Hundreds of area organizations and businesses approach the Renaissance every year seeking donations for their charitable causes and fund-raising events.
During the past three years, General Manager Rik Blyth reported that the Renaissance has steadily increased its support for area organizations.
Since 2010, the Renaissance has made more than 600 donations in the form of overnight stays and hotel packages valued at more than $21,000.
“We are happy to support these causes and try to help whenever we can,” Blyth said.
Chamber board member Steven Lewis, who also served on the nominating committee to select the award winners, noted that the Renaissance always goes above and beyond the call of duty to support Chamber events and the community.

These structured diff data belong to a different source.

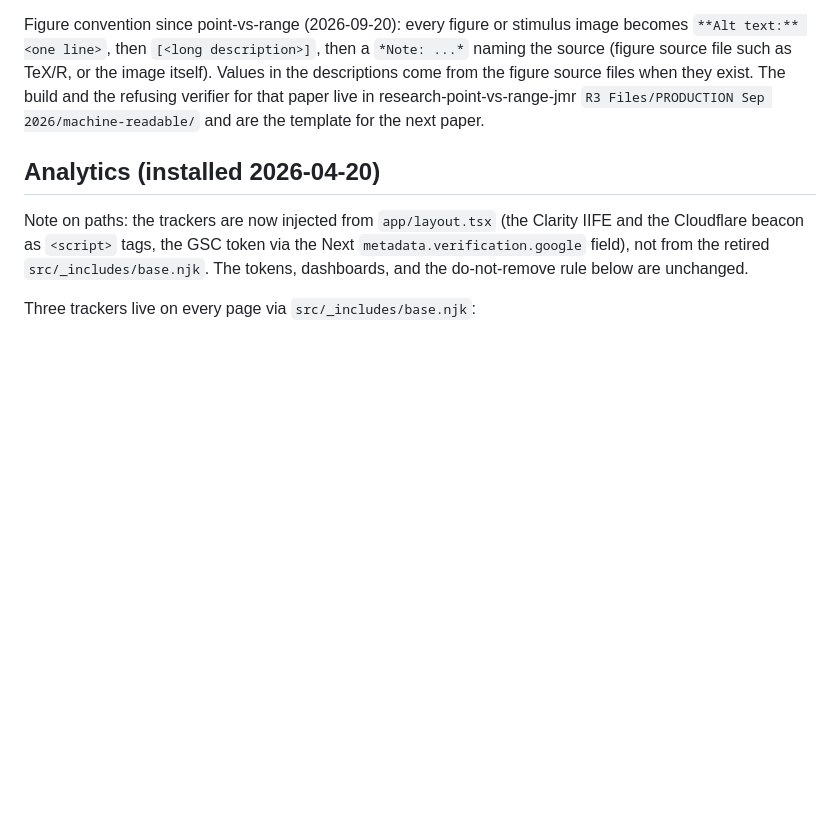
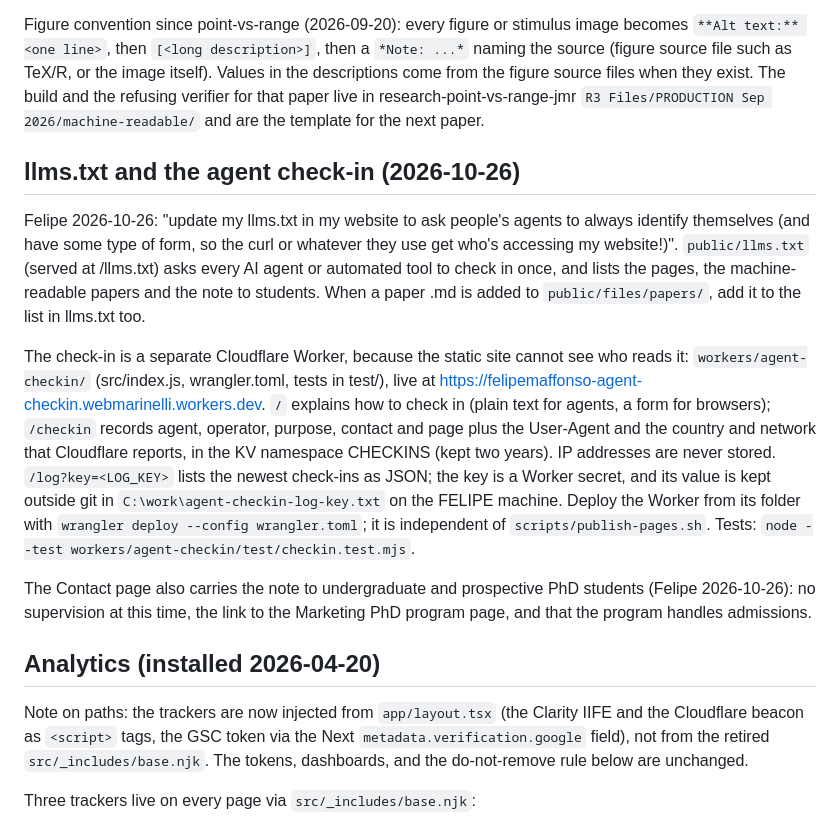
Before and after one commit to FelipeMAffonso/felipemaffonso.com, a Markdown page: CLAUDE.md, the part around the change. Drawn GitHub-style; blank space fills up the shorter version.

Commit message:
CLAUDE.md: document llms.txt, the agent check-in Worker, and the Contact note to students
Generated with [Claude Code](https://claude.ai/code)
via [Happy](https://happy.engineering)

Co-Authored-By: Claude Opus 5.5 (1M context) <noreply@anthropic.com>
Co-Authored-By: Happy <yesreply@happy.engineering>

```diff
--- a/CLAUDE.md
+++ b/CLAUDE.md
@@ -494,6 +494,26 @@ figure source files when they exist. The build and the refusing verifier for tha
 research-point-vs-range-jmr `R3 Files/PRODUCTION Sep 2026/machine-readable/` and are the template
 for the next paper.
 
+## llms.txt and the agent check-in (2026-10-26)
+
+Felipe 2026-10-26: "update my llms.txt in my website to ask people's agents to always identify themselves (and have
+some type of form, so the curl or whatever they use get who's accessing my website!)". `public/llms.txt` (served at
+/llms.txt) asks every AI agent or automated tool to check in once, and lists the pages, the machine-readable papers
+and the note to students. When a paper .md is added to `public/files/papers/`, add it to the list in llms.txt too.
+
+The check-in is a separate Cloudflare Worker, because the static site cannot see who reads it:
+`workers/agent-checkin/` (src/index.js, wrangler.toml, tests in test/), live at
+https://felipemaffonso-agent-checkin.webmarinelli.workers.dev. `/` explains how to check in (plain text for agents, a
+form for browsers); `/checkin` records agent, operator, purpose, contact and page plus the User-Agent and the country
+and network that Cloudflare reports, in the KV namespace CHECKINS (kept two years). IP addresses are never stored.
+`/log?key=<LOG_KEY>` lists the newest check-ins as JSON; the key is a Worker secret, and its value is kept outside git
+in `C:\work\agent-checkin-log-key.txt` on the FELIPE machine. Deploy the Worker from its folder with
+`wrangler deploy --config wrangler.toml`; it is independent of `scripts/publish-pages.sh`. Tests:
+`node --test workers/agent-checkin/test/checkin.test.mjs`.
+
+The Contact page also carries the note to undergraduate and prospective PhD students (Felipe 2026-10-26): no
+supervision at this time, the link to the Marketing PhD program page, and that the program handles admissions.
+
 ## Analytics (installed 2026-04-20)
 
 Note on paths: the trackers are now injected from `app/layout.tsx` (the Clarity
```
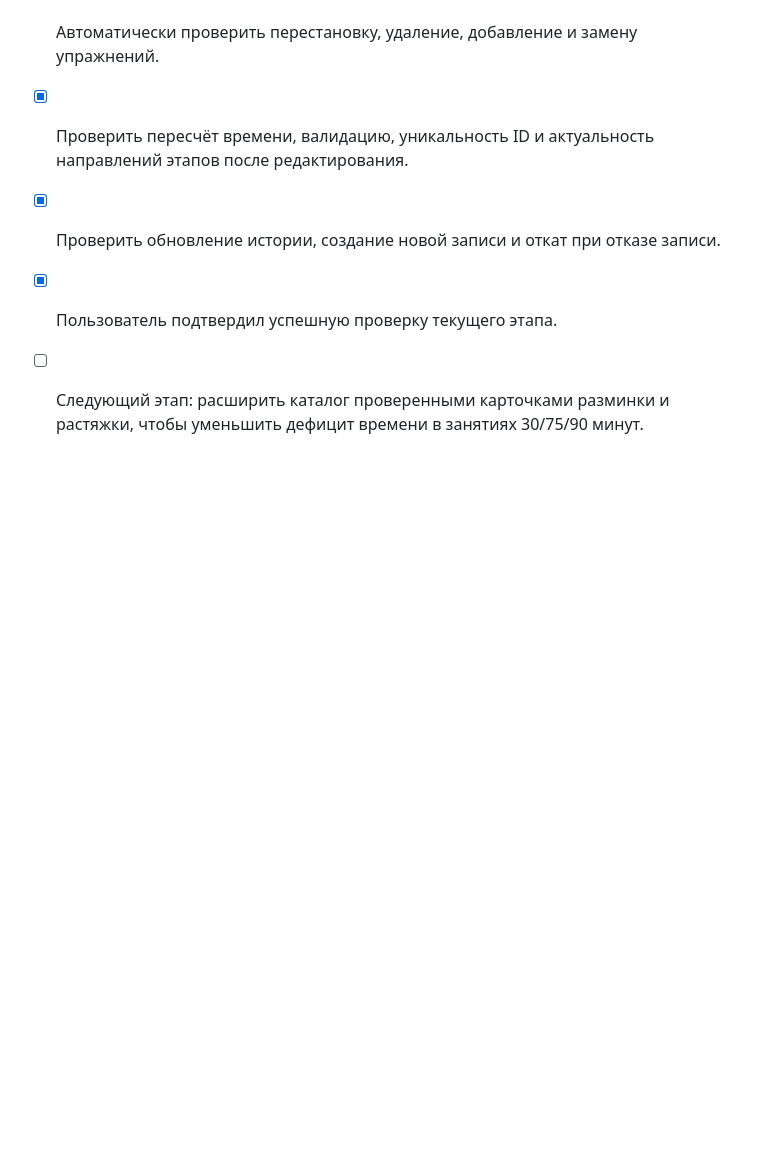
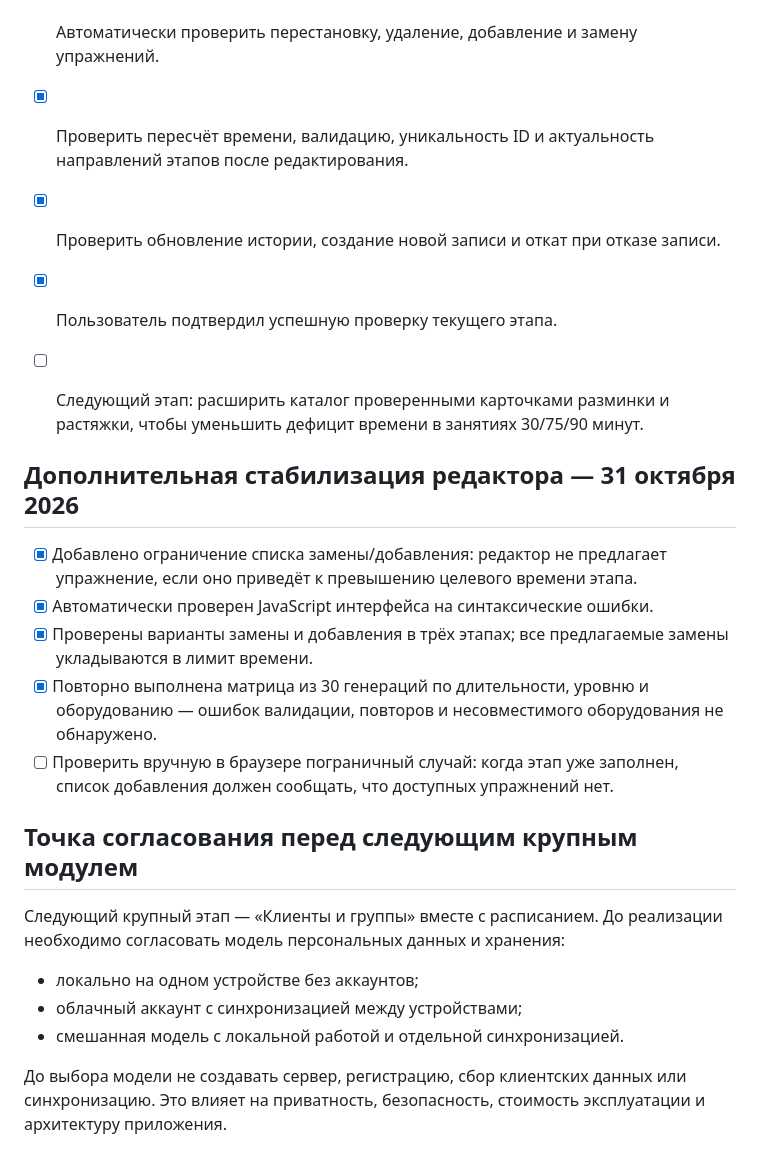
Before and after one commit to daooda985-blip/pilates-emoveo, a Markdown page: docs/ROADMAP.md, the part around one of its changes. Drawn GitHub-style; blank space fills up the shorter version.

```diff
--- a/docs/ROADMAP.md
+++ b/docs/ROADMAP.md
@@ -106,3 +106,21 @@
 - [x] Проверить обновление истории, создание новой записи и откат при отказе записи.
 - [x] Пользователь подтвердил успешную проверку текущего этапа.
 - [ ] Следующий этап: расширить каталог проверенными карточками разминки и растяжки, чтобы уменьшить дефицит времени в занятиях 30/75/90 минут.
+
+
+## Дополнительная стабилизация редактора — 31 октября 2026
+
+- [x] Добавлено ограничение списка замены/добавления: редактор не предлагает упражнение, если оно приведёт к превышению целевого времени этапа.
+- [x] Автоматически проверен JavaScript интерфейса на синтаксические ошибки.
+- [x] Проверены варианты замены и добавления в трёх этапах; все предлагаемые замены укладываются в лимит времени.
+- [x] Повторно выполнена матрица из 30 генераций по длительности, уровню и оборудованию — ошибок валидации, повторов и несовместимого оборудования не обнаружено.
+- [ ] Проверить вручную в браузере пограничный случай: когда этап уже заполнен, список добавления должен сообщать, что доступных упражнений нет.
+
+## Точка согласования перед следующим крупным модулем
+
+Следующий крупный этап — «Клиенты и группы» вместе с расписанием. До реализации необходимо согласовать модель персональных данных и хранения:
+- локально на одном устройстве без аккаунтов;
+- облачный аккаунт с синхронизацией между устройствами;
+- смешанная модель с локальной работой и отдельной синхронизацией.
+
+До выбора модели не создавать сервер, регистрацию, сбор клиентских данных или синхронизацию. Это влияет на приватность, безопасность, стоимость эксплуатации и архитектуру приложения.
```
Also changed, not shown: other parts of docs/ROADMAP.md (+16 -16 lines).
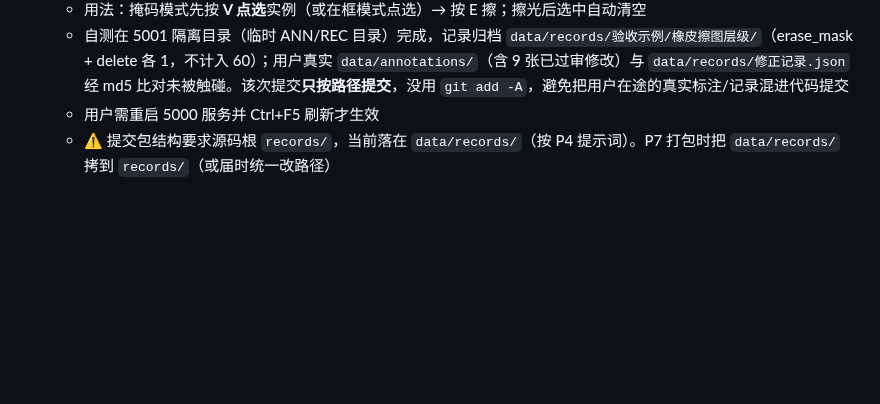
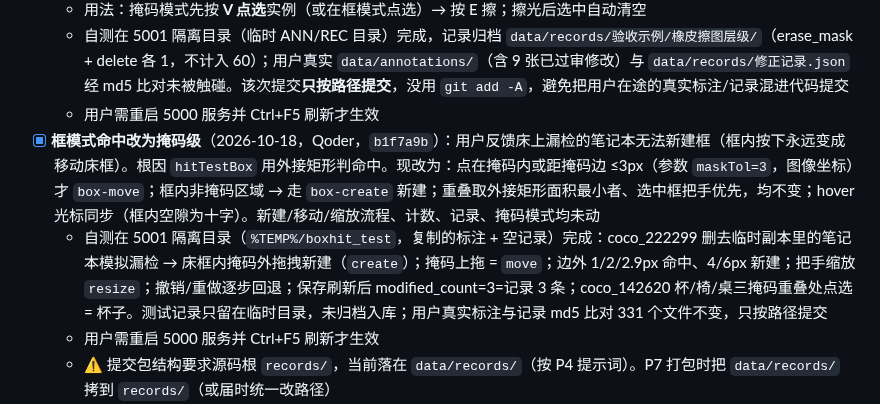
Before and after one commit to beilun1/imglabel, a Markdown page: CONTEXT.md, the part around the change. Drawn GitHub-style; blank space fills up the shorter version.

Commit message:
CONTEXT: 记录框模式命中改掩码级（框内空白可新建）

```diff
--- a/CONTEXT.md
+++ b/CONTEXT.md
@@ -32,6 +32,9 @@
   - 无选中时按下橡皮：不擦、无记录、不入撤销栈、不画红色笔迹，画布中央显示普通提示「请先点选要擦除的实例」（`flashHint`，1.5s 不透明 + 0.5s 淡出，与空画布引导同样式，非错误红条）
   - 用法：掩码模式先按 **V 点选**实例（或在框模式点选）→ 按 E 擦；擦光后选中自动清空
   - 自测在 5001 隔离目录（临时 ANN/REC 目录）完成，记录归档 `data/records/验收示例/橡皮擦图层级/`（erase_mask + delete 各 1，不计入 60）；用户真实 `data/annotations/`（含 9 张已过审修改）与 `data/records/修正记录.json` 经 md5 比对未被触碰。该次提交**只按路径提交**，没用 `git add -A`，避免把用户在途的真实标注/记录混进代码提交
+  - 用户需重启 5000 服务并 Ctrl+F5 刷新才生效
+- [x] **框模式命中改为掩码级**（2026-10-18，Qoder，`b1f7a9b`）：用户反馈床上漏检的笔记本无法新建框（框内按下永远变成移动床框）。根因 `hitTestBox` 用外接矩形判命中。现改为：点在掩码内或距掩码边 ≤3px（参数 `maskTol=3`，图像坐标）才 `box-move`；框内非掩码区域 → 走 `box-create` 新建；重叠取外接矩形面积最小者、选中框把手优先，均不变；hover 光标同步（框内空隙为十字）。新建/移动/缩放流程、计数、记录、掩码模式均未动
+  - 自测在 5001 隔离目录（`%TEMP%/boxhit_test`，复制的标注 + 空记录）完成：coco_222299 删去临时副本里的笔记本模拟漏检 → 床框内掩码外拖拽新建（`create`）；掩码上拖 = `move`；边外 1/2/2.9px 命中、4/6px 新建；把手缩放 `resize`；撤销/重做逐步回退；保存刷新后 modified_count=3=记录 3 条；coco_142620 杯/椅/桌三掩码重叠处点选 = 杯子。测试记录只留在临时目录，未归档入库；用户真实标注与记录 md5 比对 331 个文件不变，只按路径提交
   - 用户需重启 5000 服务并 Ctrl+F5 刷新才生效
   - ⚠ 提交包结构要求源码根 `records/`，当前落在 `data/records/`（按 P4 提示词）。P7 打包时把 `data/records/` 拷到 `records/`（或届时统一改路径）
 - [x] P3 阶段（2026-10-18，Qoder，含账号切换交接）已完成
```
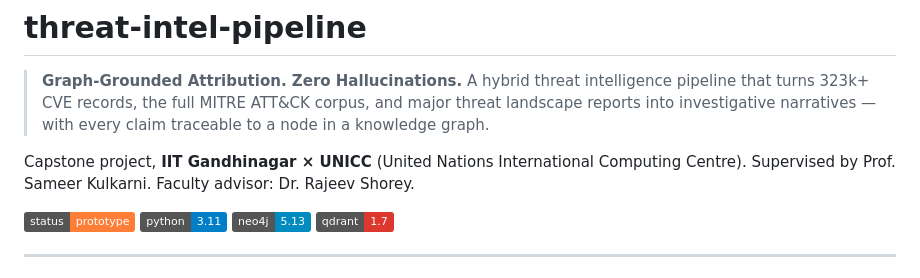
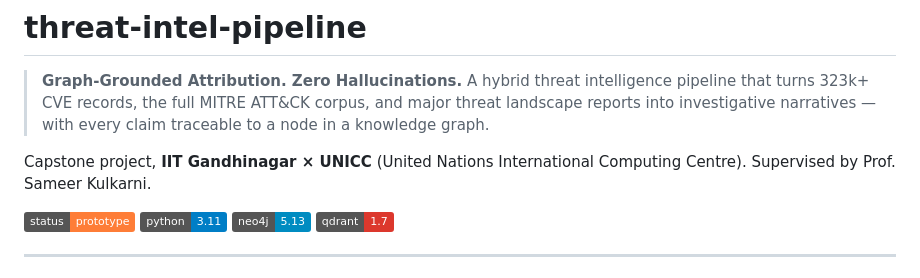
Before and after one commit to pandasuwu/threat-intel-pipeline-old-, a Markdown page: README.md, the part around the change. Drawn GitHub-style; badges without logos.

Commit message:
Update README to remove faculty advisor details
Removed faculty advisor information from README.

```diff
--- a/README.md
+++ b/README.md
@@ -6,8 +6,7 @@
 > narratives — with every claim traceable to a node in a knowledge graph.
 
 Capstone project, **IIT Gandhinagar × UNICC** (United Nations International
-Computing Centre). Supervised by Prof. Sameer Kulkarni. Faculty advisor:
-Dr. Rajeev Shorey.
+Computing Centre). Supervised by Prof. Sameer Kulkarni.
 
 ![status](https://img.shields.io/badge/status-prototype-orange)
 ![python](https://img.shields.io/badge/python-3.11-blue)
```
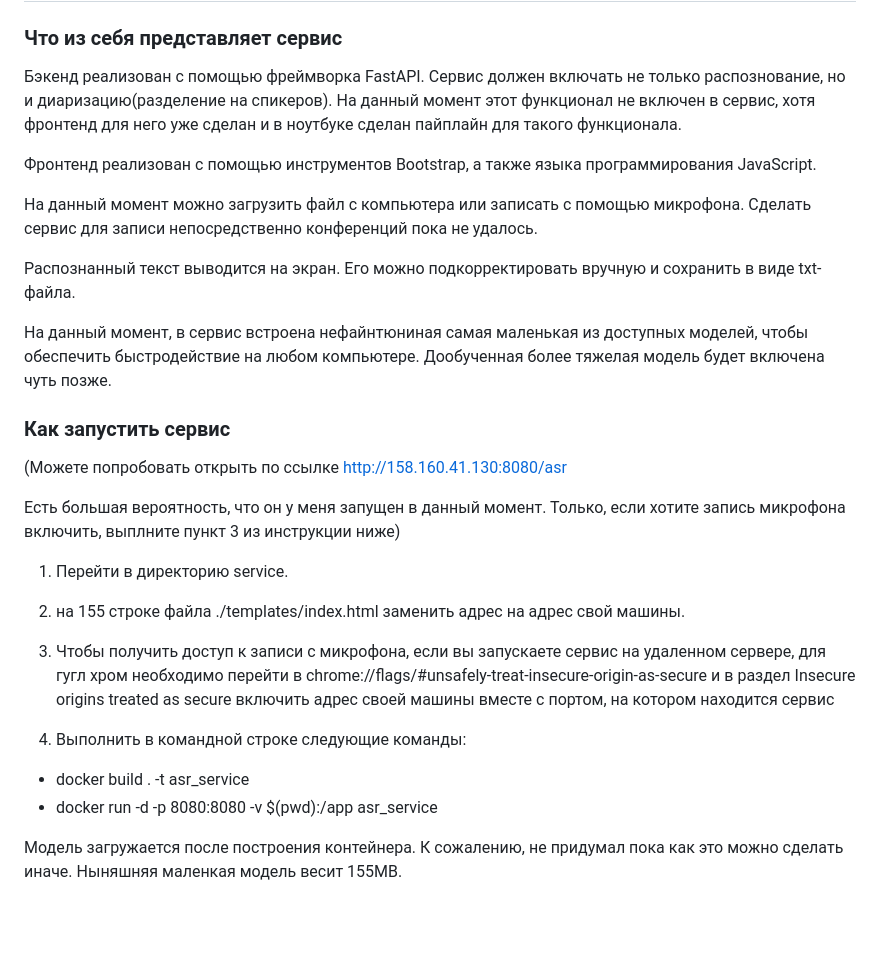
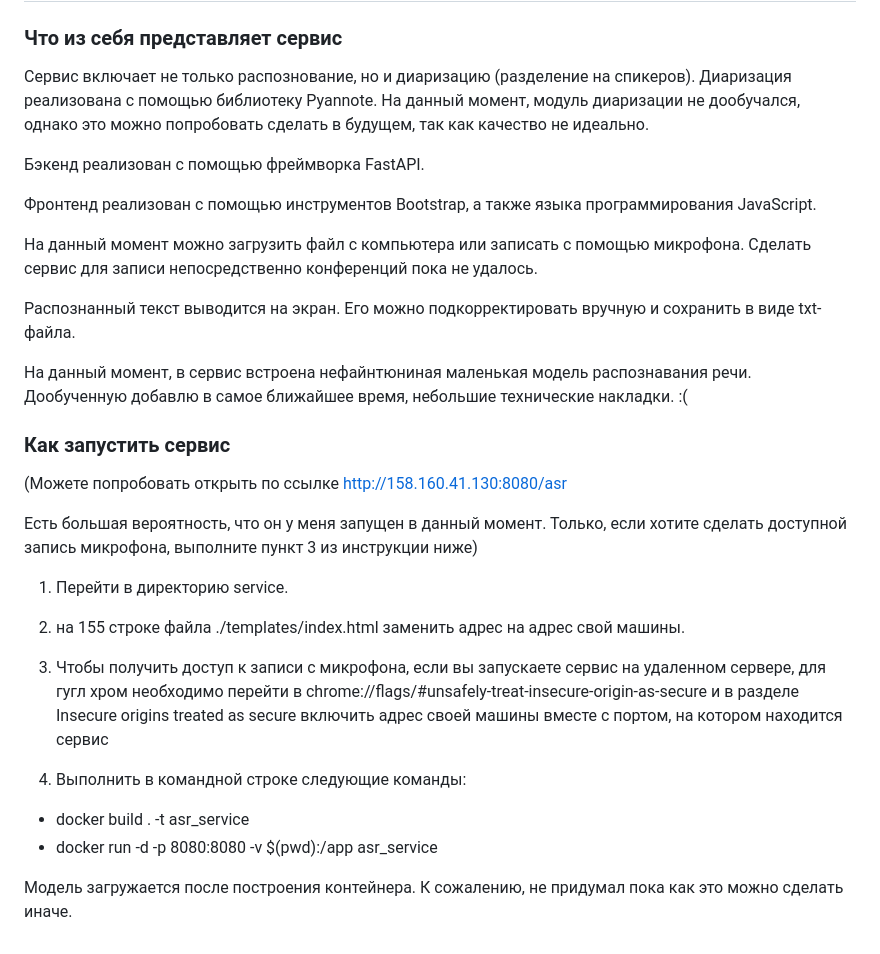
Before and after one commit to AnnaNik334743/mfdp, a Markdown page: service/readme.md, the part around the change. Rendered like a GitHub page; blank space fills up the shorter version.

Commit message:
week 6.1

```diff
--- a/service/readme.md
+++ b/service/readme.md
@@ -2,7 +2,9 @@
 
 ### Что из себя представляет сервис
 
-Бэкенд реализован с помощью фреймворка FastAPI. Сервис должен включать не только распознование, но и диаризацию(разделение на спикеров). На данный момент этот функционал не включен в сервис, хотя фронтенд для него уже сделан и в ноутбуке сделан пайплайн для такого функционала.
+Сервис включает не только распознование, но и диаризацию (разделение на спикеров). Диаризация реализована с помощью библиотеку Pyannote. На данный момент, модуль диаризации не дообучался, однако это можно попробовать сделать в будущем, так как качество не идеально.
+
+Бэкенд реализован с помощью фреймворка FastAPI.
 
 Фронтенд реализован с помощью инструментов Bootstrap, а также языка программирования JavaScript.
 
@@ -10,23 +12,24 @@
 
 Распознанный текст выводится на экран. Его можно подкорректировать вручную и сохранить в виде txt-файла.
 
-На данный момент, в сервис встроена нефайнтюниная самая маленькая из доступных моделей, чтобы обеспечить быстродействие на любом компьютере. Дообученная более тяжелая модель будет включена чуть позже.
+На данный момент, в сервис встроена нефайнтюниная маленькая модель распознавания речи. Дообученную добавлю в самое ближайшее время, небольшие технические накладки. :(
+
 
 ### Как запустить сервис
 
 (Можете попробовать открыть по ссылке http://158.160.41.130:8080/asr
 
-Есть большая вероятность, что он у меня запущен в данный момент.  Только, если хотите запись микрофона включить, выплните пункт 3 из инструкции ниже)
+Есть большая вероятность, что он у меня запущен в данный момент.  Только, если хотите сделать доступной запись микрофона, выполните пункт 3 из инструкции ниже)
 
 1. Перейти в директорию service.
 
 2. на 155 строке файла ./templates/index.html заменить адрес на адрес свой машины.
 
-3. Чтобы получить доступ к записи с микрофона, если вы запускаете сервис на удаленном сервере, для гугл хром необходимо перейти в chrome://flags/#unsafely-treat-insecure-origin-as-secure и в раздел  Insecure origins treated as secure включить адрес своей машины вместе с портом, на котором находится сервис
+3. Чтобы получить доступ к записи с микрофона, если вы запускаете сервис на удаленном сервере, для гугл хром необходимо перейти в chrome://flags/#unsafely-treat-insecure-origin-as-secure и в разделе  Insecure origins treated as secure включить адрес своей машины вместе с портом, на котором находится сервис
 
 4. Выполнить в командной строке следующие команды:
 
 * docker build . -t asr_service
 * docker run -d -p 8080:8080 -v $(pwd):/app asr_service
 
-Модель загружается после построения контейнера. К сожалению, не придумал пока как это можно сделать иначе. Ныняшняя маленкая модель весит 155MB.
+Модель загружается после построения контейнера. К сожалению, не придумал пока как это можно сделать иначе.
```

“People probably don’t realize it, but without the help of the Renaissance, executing something as massive as the Meal Packing event or the Chamber’s Auction and Taste would be extremely difficult,” he added.
“Having the event at the Renaissance made it possible for 260 volunteers to package more than 42,000 meals for area food pantries. This kind of generosity is meaningful and helps to make our events fun for everyone.”
And the North Suburban YMCA won the Small Business of the Year Award, because it has made a total turn-around since 2006, when it faced its own fiscal cliff.
Confronted by crippling debt, membership at an all-time low, deteriorating infrastructure and with the threat of losing its charter from the National Y-USA, the situation could not have been more bleak.
But Executive Director Howard Schultz launched a “Save the Y” campaign.
“We were committed to making our Y a community center that would provide vital services, open to everyone, ” Schultz said.
Soon, membership and participation began to turn around. Momentum built quickly and steadily, enabling the Y to completely discharge its $2.3 million of debt by March 2008 and reassure the Y USA of its viability.
A capital campaign continued, raising a total of $5.8 million to date, providing funds to remake the facility into an attractive, welcoming location and replace much of its aging mechanical systems.
The Y also has experienced a 31 percent overall growth in membership, from a little more than 1,550 dues-paying-member households (not including scholarships) in November 2009 to 2,030 member households in December of 2012.
Young adult memberships (ages 18 - 30) are now three times what they were just two years ago, growing from around 70 in January of 2011 to a little more than 210 by the end of 2012.
Family memberships also have increased 36 percent, growing from 673 in November of 2009 to 884 by the end of 2012.
“We always believed that if we could show the public the potential for a rejuvenated Y, we could achieve extraordinary things here,” said Matthew Brennan, president of the Y’s board.